● **To do**: Identify each line in the records below that contains the word "delay", and copy it.

(Records from a data source)
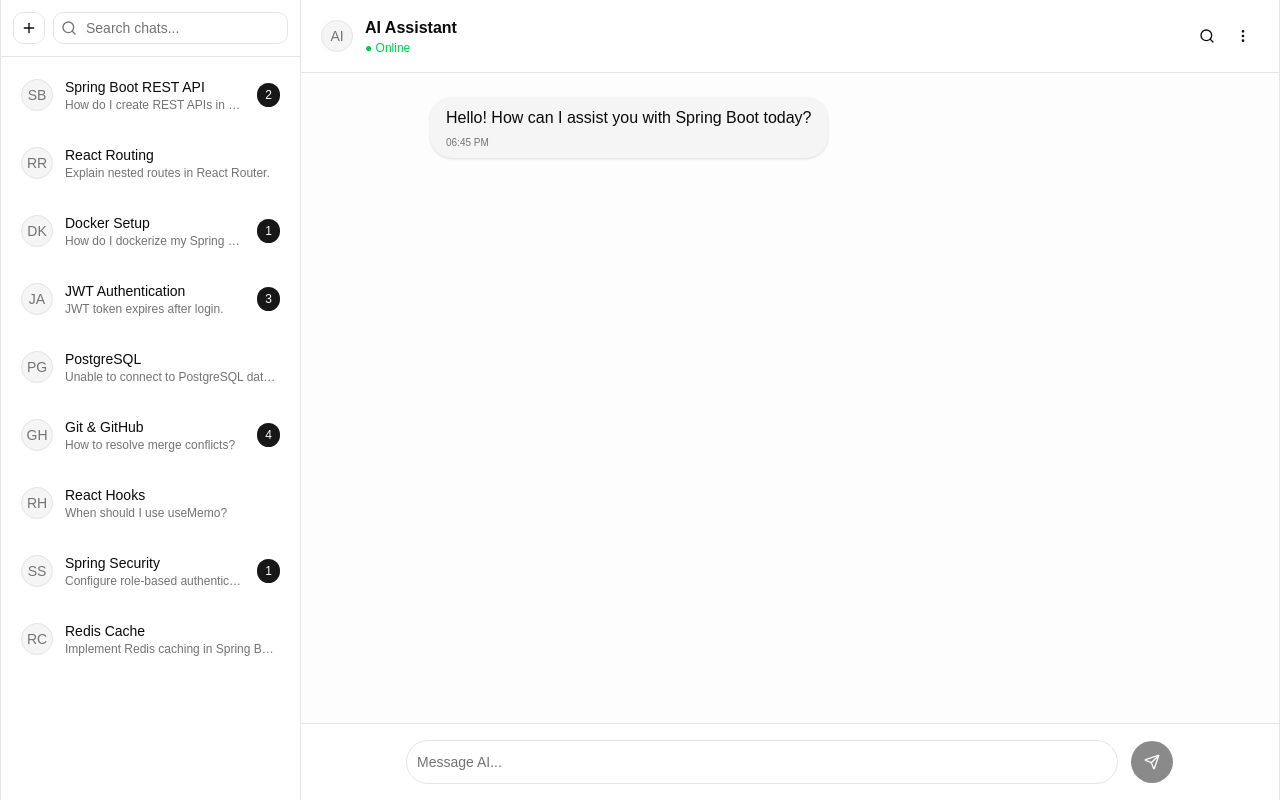
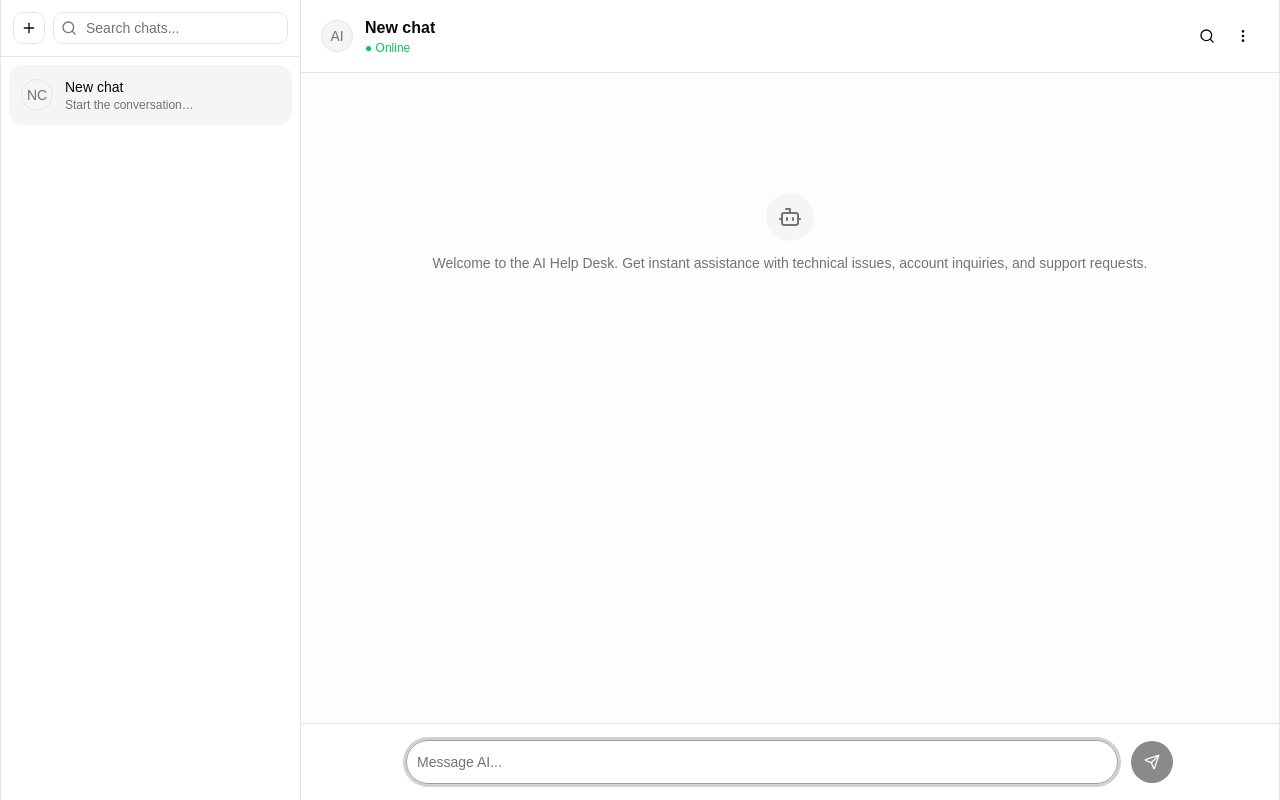
Before and after one commit to yashlodam/helpdesk-frontend, a React (Vite) app: page /chat in a window 1280 px wide. Built offline with nearby package versions, Linux system fonts and the light colour scheme.

Commit message:
integration of api' s done

```diff
--- a/src/pages/Chat.jsx
+++ b/src/pages/Chat.jsx
@@ -1,5 +1,5 @@
 import React, { useEffect, useRef, useState } from 'react'
-import { Search, MoreVertical, Send, Plus } from 'lucide-react'
+import { Search, MoreVertical, Send, Plus, Menu, X, RefreshCw, Bot } from 'lucide-react'
 import { Button } from "../components/ui/button"
 import { Input } from "../components/ui/input"
 import { ScrollArea } from '../components/ui/scroll-area'
@@ -9,134 +9,258 @@ import MessageBubble from '../components/MessageBubble'
 import { v4 as uuidv4 } from "uuid";
 import { sendMessageToAi } from '../services/chat.service'
 
-const CHATS = [
-  { id: 1, name: "Spring Boot REST API", lastMessage: "How do I create REST APIs in Spring Boot?", unread: 2, initials: "SB" },
-  { id: 2, name: "React Routing", lastMessage: "Explain nested routes in React Router.", unread: 0, initials: "RR" },
-  { id: 3, name: "Docker Setup", lastMessage: "How do I dockerize my Spring Boot application?", unread: 1, initials: "DK" },
-  { id: 4, name: "JWT Authentication", lastMessage: "JWT token expires after login.", unread: 3, initials: "JA" },
-  { id: 5, name: "PostgreSQL", lastMessage: "Unable to connect to PostgreSQL database.", unread: 0, initials: "PG" },
-  { id: 6, name: "Git & GitHub", lastMessage: "How to resolve merge conflicts?", unread: 4, initials: "GH" },
-  { id: 7, name: "React Hooks", lastMessage: "When should I use useMemo?", unread: 0, initials: "RH" },
-  { id: 8, name: "Spring Security", lastMessage: "Configure role-based authentication.", unread: 1, initials: "SS" },
-  { id: 9, name: "Redis Cache", lastMessage: "Implement Redis caching in Spring Boot.", unread: 0, initials: "RC" },
-];
-
 function formatTime() {
   return new Date().toLocaleTimeString([], { hour: "2-digit", minute: "2-digit" });
 }
 
-const CONVERSATION = [
-  {
-    id: uuidv4(),
-    author: "bot",
-    text: "Hello! How can I assist you with Spring Boot today?",
-    at: formatTime(),
-  },
-];
+function getInitials(title) {
+  const words = title.trim().split(/\s+/).filter(Boolean);
+  if (words.length === 0) return "NC";
+  if (words.length === 1) return words[0].slice(0, 2).toUpperCase();
+  return (words[0][0] + words[1][0]).toUpperCase();
+}
+
+function truncate(text, max = 40) {
+  return text.length > max ? text.slice(0, max).trimEnd() + "…" : text;
+}
+
+function createEmptyChat() {
+  const id = uuidv4();
+  return {
+    id,
+    title: "New chat",
+    lastMessage: "Start the conversation…",
+    messages: [],
+    updatedAt: Date.now(),
+  };
+}
+
+function ChatListItem({ chat, active, onClick }) {
+  return (
+    <button
+      onClick={onClick}
+      className={`w-full flex items-center gap-3 rounded-xl p-3 transition text-left ${
+        active ? "bg-muted" : "hover:bg-muted/60"
+      }`}
+    >
+      <Avatar>
+        <AvatarFallback>{getInitials(chat.title)}</AvatarFallback>
+      </Avatar>
+
+      <div className="flex-1 text-left overflow-hidden">
+        <div className="font-medium text-sm truncate">{chat.title}</div>
+        <div className="text-xs text-muted-foreground truncate">{chat.lastMessage}</div>
+      </div>
+    </button>
+  );
+}
+
+function SidebarContent({ query, setQuery, filteredChats, activeChatId, onSelectChat, onNewChat }) {
+  return (
+    <>
+      <div className="p-3 flex items-center gap-2 shrink-0">
+        <Button size="icon" variant="outline" aria-label="New chat" onClick={onNewChat}>
+          <Plus className="h-4 w-4" />
+        </Button>
+
+        <div className="relative flex-1">
+          <Input
+            value={query}
+            onChange={(e) => setQuery(e.target.value)}
+            placeholder="Search chats..."
+            className="pl-8"
+            aria-label="Search chats"
+          />
+          <Search className="absolute left-2 top-1/2 -translate-y-1/2 h-4 w-4 text-muted-foreground" />
+        </div>
+      </div>
+
+      <Separator className="shrink-0" />
+
+      <ScrollArea className="flex-1 min-h-0 sidebar-scroll">
+        <div className="p-2 space-y-2">
+          {filteredChats.length === 0 ? (
+            <p className="text-sm text-muted-foreground text-center py-6">No chats found.</p>
+          ) : (
+            filteredChats.map((chat) => (
+              <ChatListItem
+                key={chat.id}
+                chat={chat}
+                active={chat.id === activeChatId}
+                onClick={() => onSelectChat(chat.id)}
+              />
+            ))
+          )}
+        </div>
+      </ScrollArea>
+    </>
+  );
+}
 
 function Chat() {
-  const [messages, setMessages] = useState(CONVERSATION);
+  const [chats, setChats] = useState(() => [createEmptyChat()]);
+  const [activeChatId, setActiveChatId] = useState(() => chats[0].id);
   const [draft, setDraft] = useState("");
   const [sending, setSending] = useState(false);
-  const [conversationId, setConversationId] = useState("");
+  const [query, setQuery] = useState("");
+  const [mobileSidebarOpen, setMobileSidebarOpen] = useState(false);
   const endRef = useRef(null);
+  const inputRef = useRef(null);
+
+  const activeChat = chats.find((c) => c.id === activeChatId) ?? chats[0];
+
+  const filteredChats = [...chats]
+    .sort((a, b) => b.updatedAt - a.updatedAt)
+    .filter((c) => c.title.toLowerCase().includes(query.toLowerCase()));
 
   useEffect(() => {
-    setConversationId(uuidv4());
-  }, []);
+    inputRef.current?.focus();
+  }, [activeChatId]);
 
   useEffect(() => {
     endRef.current?.scrollIntoView({ behavior: "smooth" });
-  }, [messages, sending]);
+  }, [activeChat?.messages, sending]);
 
-  async function sendMessages() {
-    const textMessage = draft.trim();
-    if (!textMessage || sending) return;
+  function updateChat(chatId, updater) {
+    setChats((prev) =>
+      prev.map((c) => (c.id === chatId ? { ...c, ...updater(c) } : c))
+    );
+  }
 
-    // Optimistically add the user's own message
-    setMessages((prev) => [
-      ...prev,
-      { id: uuidv4(), author: "user", text: textMessage, at: formatTime() },
-    ]);
+  function handleNewChat() {
+    const newChat = createEmptyChat();
+    setChats((prev) => [newChat, ...prev]);
+    setActiveChatId(newChat.id);
     setDraft("");
+    setMobileSidebarOpen(false);
+  }
+
+  async function sendMessages(overrideText) {
+    const textMessage = (overrideText ?? draft).trim();
+    if (!textMessage || sending || !activeChat) return;
+
+    const chatId = activeChat.id;
+
+    if (!overrideText) {
+      updateChat(chatId, (c) => ({
+        messages: [
+          ...c.messages,
+          { id: uuidv4(), author: "user", text: textMessage, at: formatTime() },
+        ],
+        title: c.messages.length === 0 ? truncate(textMessage) : c.title,
+        lastMessage: truncate(textMessage),
+        updatedAt: Date.now(),
+      }));
+      setDraft("");
+    }
     setSending(true);
 
     try {
-      const response = await sendMessageToAi(textMessage, conversationId);
-      setMessages((prev) => [
-        ...prev,
-        { id: uuidv4(), author: "bot", text: response, at: formatTime() },
-      ]);
+      const response = await sendMessageToAi(textMessage, chatId);
+      updateChat(chatId, (c) => ({
+        messages: [
+          ...c.messages,
+          { id: uuidv4(), author: "bot", text: response, at: formatTime() },
+        ],
+        lastMessage: truncate(response),
+        updatedAt: Date.now(),
+      }));
     } catch (err) {
-      setMessages((prev) => [
-        ...prev,
-        {
-          id: uuidv4(),
-          author: "bot",
-          text: "Sorry, something went wrong reaching the assistant. Please try again.",
-          at: formatTime(),
-        },
-      ]);
+      updateChat(chatId, (c) => ({
+        messages: [
+          ...c.messages,
+          {
+            id: uuidv4(),
+            author: "bot",
+            isError: true,
+            text: "Something went wrong reaching the assistant.",
+            retryText: textMessage,
+            at: formatTime(),
+          },
+        ],
+        lastMessage: "Something went wrong",
+        updatedAt: Date.now(),
+      }));
     } finally {
       setSending(false);
+      inputRef.current?.focus();
     }
+  }
+
+  function retry(text) {
+    sendMessages(text);
   }
 
   return (
     <div className='fixed top-0 left-0 right-0 mx-auto min-h-screen max-w-7xl grid grid-cols-1 md:grid-cols-[300px_minmax(0,1fr)] border-x'>
-      <div>
-        <aside className="hidden md:flex flex-col border-r h-full">
-          <div className="p-3 flex items-center gap-2">
-            <Button size="icon" variant="outline" aria-label="New chat">
-              <Plus className="h-4 w-4" />
-            </Button>
-
-            <div className="relative flex-1">
-              <Input placeholder="Search chats..." className="pl-8" aria-label="Search chats" />
-              <Search className="absolute left-2 top-1/2 -translate-y-1/2 h-4 w-4 text-muted-foreground" />
-            </div>
-          </div>
-
-          <Separator />
-
-          <ScrollArea className="flex-1 h-[calc(100vh-400px)]">
-            <div className="p-2 space-y-2">
-              {CHATS.map((chat) => (
-                <button
-                  key={chat.id}
-                  className="w-full flex items-center gap-3 rounded-xl p-3 hover:bg-muted transition text-left"
-                >
-                  <Avatar>
-                    <AvatarFallback>{chat.initials}</AvatarFallback>
-                  </Avatar>
-
-                  <div className="flex-1 text-left overflow-hidden">
-                    <div className="font-medium text-sm">{chat.name}</div>
-                    <div className="text-xs text-muted-foreground truncate">
-                      {chat.lastMessage}
-                    </div>
-                  </div>
-
-                  {chat.unread > 0 && (
-                    <span className="bg-primary text-primary-foreground text-xs rounded-full px-2 py-1">
-                      {chat.unread}
-                    </span>
-                  )}
-                </button>
-              ))}
-            </div>
-          </ScrollArea>
+      {/* Desktop sidebar */}
+      <div className="hidden md:block h-screen">
+        <aside className="flex flex-col border-r h-screen">
+          <SidebarContent
+            query={query}
+            setQuery={setQuery}
+            filteredChats={filteredChats}
+            activeChatId={activeChatId}
+            onSelectChat={setActiveChatId}
+            onNewChat={handleNewChat}
+          />
         </aside>
       </div>
+
+      {/* Mobile sidebar drawer */}
+      {mobileSidebarOpen && (
+        <div className="md:hidden fixed inset-0 z-50 flex">
+          <div
+            className="absolute inset-0 bg-black/40"
+            onClick={() => setMobileSidebarOpen(false)}
+          />
+          <div className="relative w-72 max-w-[80%] bg-background border-r h-full flex flex-col">
+            <div className="flex items-center justify-between p-3 shrink-0">
+              <span className="font-medium text-sm">Chats</span>
+              <Button
+                size="icon"
+                variant="ghost"
+                aria-label="Close sidebar"
+                onClick={() => setMobileSidebarOpen(false)}
+              >
+                <X className="h-4 w-4" />
+              </Button>
+            </div>
+            <SidebarContent
+              query={query}
+              setQuery={setQuery}
+              filteredChats={filteredChats}
+              activeChatId={activeChatId}
+              onSelectChat={(id) => {
+                setActiveChatId(id);
+                setMobileSidebarOpen(false);
+              }}
+              onNewChat={handleNewChat}
+            />
+          </div>
+        </div>
+      )}
 
       <section className="flex flex-col h-screen">
         <div className="flex items-center justify-between px-5 py-4 border-b bg-background">
           <div className="flex items-center gap-3">
+            <Button
+              size="icon"
+              variant="ghost"
+              className="md:hidden"
+              aria-label="Open chat list"
+              onClick={() => setMobileSidebarOpen(true)}
+            >
+              <Menu className="h-4 w-4" />
+            </Button>
+
             <Avatar>
               <AvatarFallback>AI</AvatarFallback>
             </Avatar>
             <div>
-              <h2 className="font-semibold">AI Assistant</h2>
+              <h2 className="font-semibold truncate max-w-[180px] sm:max-w-xs">
+                {activeChat?.title ?? "AI Assistant"}
+              </h2>
               <p className="text-xs text-green-500">● Online</p>
             </div>
           </div>
@@ -151,17 +275,47 @@ function Chat() {
           </div>
         </div>
 
-        <ScrollArea className="flex-1 bg-muted/20 h-[calc(100vh-150px)]">
+        <ScrollArea className="flex-1 min-h-0 bg-muted/20">
           <div className='mx-auto max-w-3xl px-6 py-6 space-y-6'>
-            {messages.map((chat) => (
-              <MessageBubble key={chat.id} author={chat.author} at={chat.at}>
-                {chat.text}
-              </MessageBubble>
+            {activeChat?.messages.length === 0 && !sending && (
+              <div className="flex flex-col items-center justify-center text-center gap-3 py-24 text-muted-foreground">
+                <div className="h-12 w-12 rounded-full bg-muted flex items-center justify-center">
+                  <Bot className="h-6 w-6" />
+                </div>
+                <p className="text-sm">
+                  Welcome to the AI Help Desk. Get instant assistance with technical issues, account inquiries, and support requests.
+                </p>
+              </div>
+            )}
+
+            {activeChat?.messages.map((chat) => (
+              <div key={chat.id}>
+                <MessageBubble author={chat.author} at={chat.at}>
+                  <span className={chat.isError ? "text-destructive" : ""}>{chat.text}</span>
+                </MessageBubble>
+                {chat.isError && (
+                  <div className="flex justify-start mt-1 ml-1">
+                    <Button
+                      size="sm"
+                      variant="outline"
+                      className="h-7 text-xs gap-1"
+                      onClick={() => retry(chat.retryText)}
+                    >
+                      <RefreshCw className="h-3 w-3" />
+                      Retry
+                    </Button>
+                  </div>
+                )}
+              </div>
             ))}
 
             {sending && (
               <MessageBubble author="bot" at={formatTime()}>
-                <span className="text-muted-foreground italic">Typing…</span>
+                <div className="flex items-center gap-1 py-1">
+                  <span className="h-2 w-2 rounded-full bg-muted-foreground animate-bounce [animation-delay:-0.3s]" />
+                  <span className="h-2 w-2 rounded-full bg-muted-foreground animate-bounce [animation-delay:-0.15s]" />
+                  <span className="h-2 w-2 rounded-full bg-muted-foreground animate-bounce" />
+                </div>
               </MessageBubble>
             )}
           </div>
@@ -171,6 +325,7 @@ function Chat() {
         <div className="border-t bg-background p-4">
           <div className="max-w-3xl mx-auto flex items-center gap-3">
             <Input
+              ref={inputRef}
               value={draft}
               onChange={(e) => setDraft(e.target.value)}
               placeholder="Message AI..."
@@ -186,7 +341,7 @@ function Chat() {
             />
 
             <Button
-              onClick={sendMessages}
+              onClick={() => sendMessages()}
               disabled={sending || !draft.trim()}
               size="icon"
               className="rounded-full h-11 w-11 cursor-pointer"
@@ -197,6 +352,26 @@ function Chat() {
           </div>
         </div>
       </section>
+
+      <style>{`
+        .sidebar-scroll [data-radix-scroll-area-viewport] {
+          scrollbar-width: thin;
+          scrollbar-color: hsl(var(--border)) transparent;
+        }
+        .sidebar-scroll [data-radix-scroll-area-viewport]::-webkit-scrollbar {
+          width: 6px;
+        }
+        .sidebar-scroll [data-radix-scroll-area-viewport]::-webkit-scrollbar-track {
+          background: transparent;
+        }
+        .sidebar-scroll [data-radix-scroll-area-viewport]::-webkit-scrollbar-thumb {
+          background-color: hsl(var(--border));
+          border-radius: 9999px;
+        }
+        .sidebar-scroll [data-radix-scroll-area-viewport]::-webkit-scrollbar-thumb:hover {
+          background-color: hsl(var(--muted-foreground) / 0.5);
+        }
+      `}</style>
     </div>
   );
 }
```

● **Task solution**:
+                  <span className="h-2 w-2 rounded-full bg-muted-foreground animate-bounce [animation-delay:-0.3s]" />
+                  <span className="h-2 w-2 rounded-full bg-muted-foreground animate-bounce [animation-delay:-0.15s]" />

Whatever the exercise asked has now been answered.